What is needed => The output should be every line below that includes the word "Also".
::: Extracted information :::
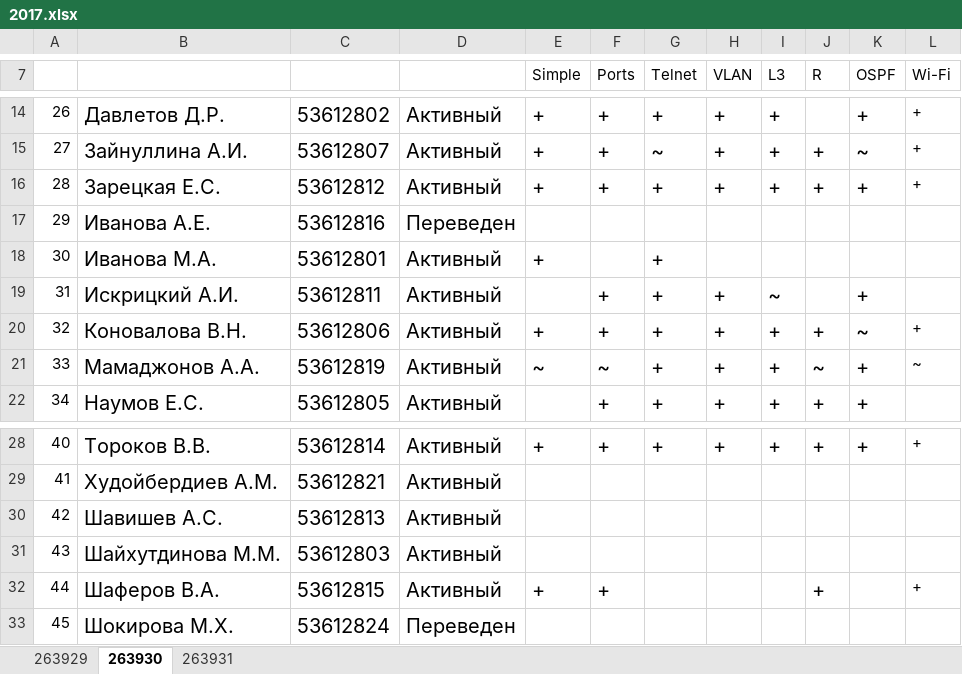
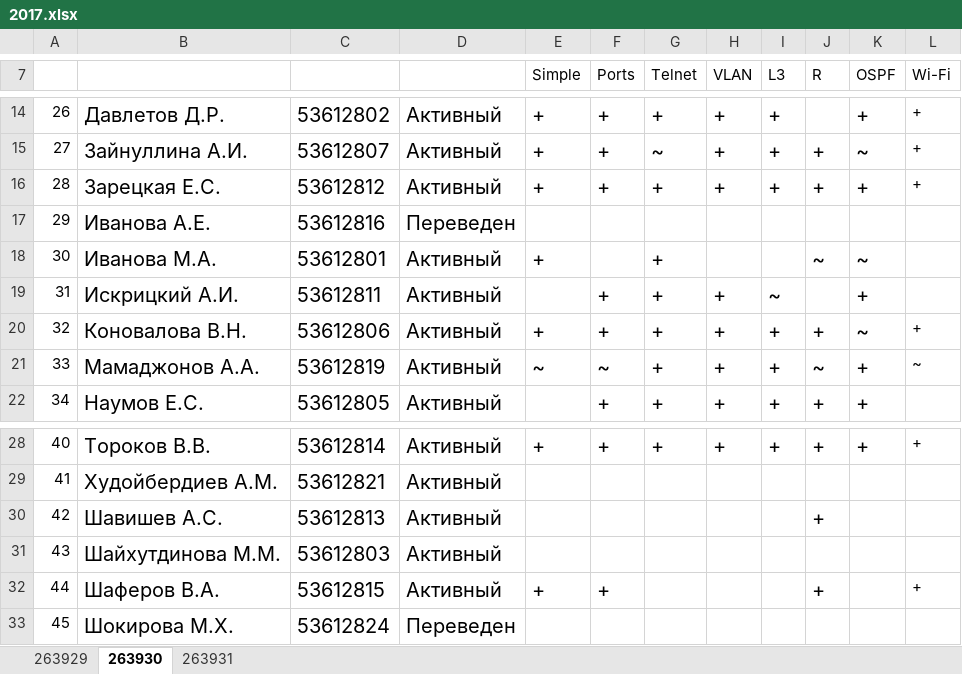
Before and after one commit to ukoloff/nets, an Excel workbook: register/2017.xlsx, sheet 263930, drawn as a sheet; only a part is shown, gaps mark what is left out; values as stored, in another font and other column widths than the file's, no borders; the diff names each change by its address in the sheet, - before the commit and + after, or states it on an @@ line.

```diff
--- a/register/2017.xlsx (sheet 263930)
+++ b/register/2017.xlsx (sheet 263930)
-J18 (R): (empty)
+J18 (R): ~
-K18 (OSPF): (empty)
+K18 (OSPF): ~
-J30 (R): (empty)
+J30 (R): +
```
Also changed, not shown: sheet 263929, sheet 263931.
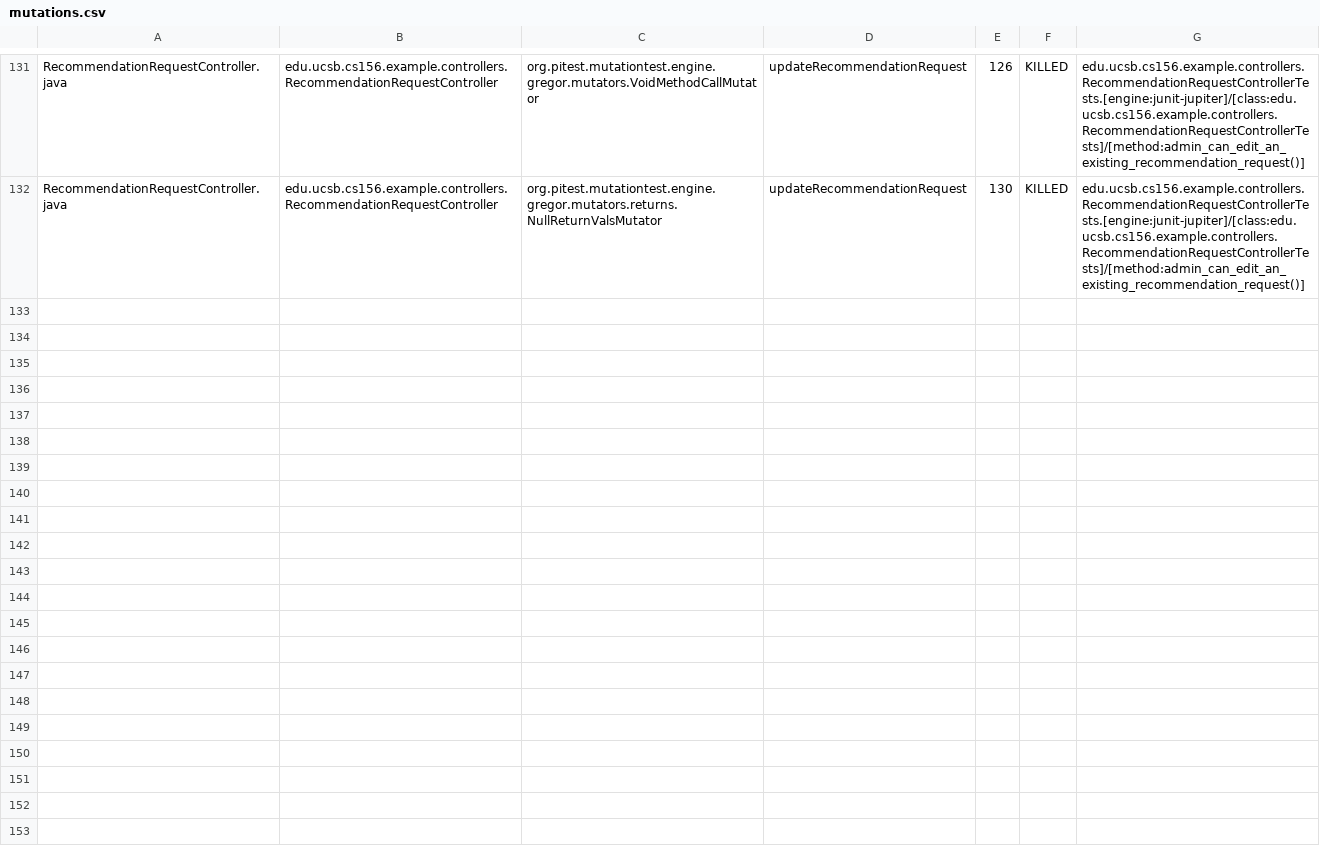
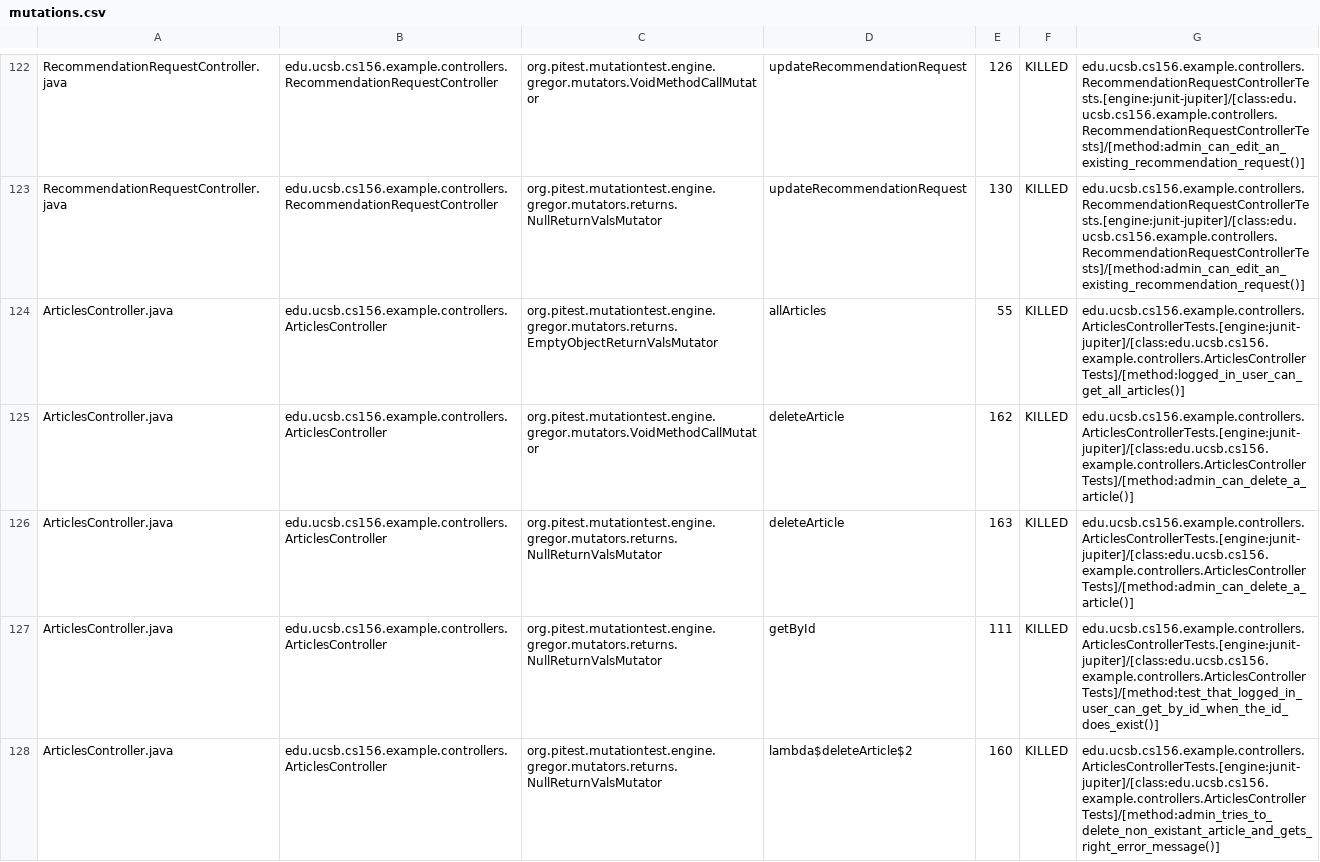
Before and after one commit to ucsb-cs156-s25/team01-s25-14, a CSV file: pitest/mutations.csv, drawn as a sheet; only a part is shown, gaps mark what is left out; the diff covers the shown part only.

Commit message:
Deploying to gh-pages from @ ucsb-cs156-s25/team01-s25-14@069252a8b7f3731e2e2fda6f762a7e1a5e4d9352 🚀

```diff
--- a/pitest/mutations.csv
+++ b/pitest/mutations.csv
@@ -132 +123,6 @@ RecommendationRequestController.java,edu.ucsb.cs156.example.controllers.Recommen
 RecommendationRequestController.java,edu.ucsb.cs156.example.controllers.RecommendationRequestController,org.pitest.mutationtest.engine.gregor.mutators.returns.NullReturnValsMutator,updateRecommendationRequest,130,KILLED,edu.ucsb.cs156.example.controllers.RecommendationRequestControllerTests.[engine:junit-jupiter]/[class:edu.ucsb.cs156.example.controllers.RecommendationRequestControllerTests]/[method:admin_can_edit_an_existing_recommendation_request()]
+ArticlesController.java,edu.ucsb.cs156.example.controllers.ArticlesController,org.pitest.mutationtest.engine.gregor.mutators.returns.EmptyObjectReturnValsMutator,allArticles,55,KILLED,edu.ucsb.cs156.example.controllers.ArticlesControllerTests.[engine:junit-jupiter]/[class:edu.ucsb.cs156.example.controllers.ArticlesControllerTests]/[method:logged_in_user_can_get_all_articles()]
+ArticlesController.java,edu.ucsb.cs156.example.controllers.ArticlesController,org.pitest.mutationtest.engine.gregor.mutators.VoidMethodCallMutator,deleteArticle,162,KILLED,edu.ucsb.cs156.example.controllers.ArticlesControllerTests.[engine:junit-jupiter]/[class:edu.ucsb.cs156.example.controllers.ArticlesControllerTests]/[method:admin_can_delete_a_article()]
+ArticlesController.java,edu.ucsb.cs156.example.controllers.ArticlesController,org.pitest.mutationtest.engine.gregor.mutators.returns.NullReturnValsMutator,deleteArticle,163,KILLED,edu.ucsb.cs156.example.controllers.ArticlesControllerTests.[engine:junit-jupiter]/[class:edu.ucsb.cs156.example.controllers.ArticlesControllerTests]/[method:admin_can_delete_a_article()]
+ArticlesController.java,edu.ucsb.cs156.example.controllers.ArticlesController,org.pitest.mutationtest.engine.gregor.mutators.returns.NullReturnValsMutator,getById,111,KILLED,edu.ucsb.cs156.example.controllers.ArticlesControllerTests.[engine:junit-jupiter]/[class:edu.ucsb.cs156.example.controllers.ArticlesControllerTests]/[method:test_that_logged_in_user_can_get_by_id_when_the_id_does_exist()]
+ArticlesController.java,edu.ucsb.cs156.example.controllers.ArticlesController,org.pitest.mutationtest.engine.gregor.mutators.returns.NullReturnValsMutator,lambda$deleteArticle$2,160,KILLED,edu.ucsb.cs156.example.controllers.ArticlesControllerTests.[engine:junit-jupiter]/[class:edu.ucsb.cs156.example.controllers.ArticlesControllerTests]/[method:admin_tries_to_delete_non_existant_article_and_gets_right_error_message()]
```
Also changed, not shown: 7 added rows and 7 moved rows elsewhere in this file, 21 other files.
:::
Output below =>
Also changed, not shown: sheet 263929, sheet 263931.
Also changed, not shown: 7 added rows and 7 moved rows elsewhere in this file, 21 other files.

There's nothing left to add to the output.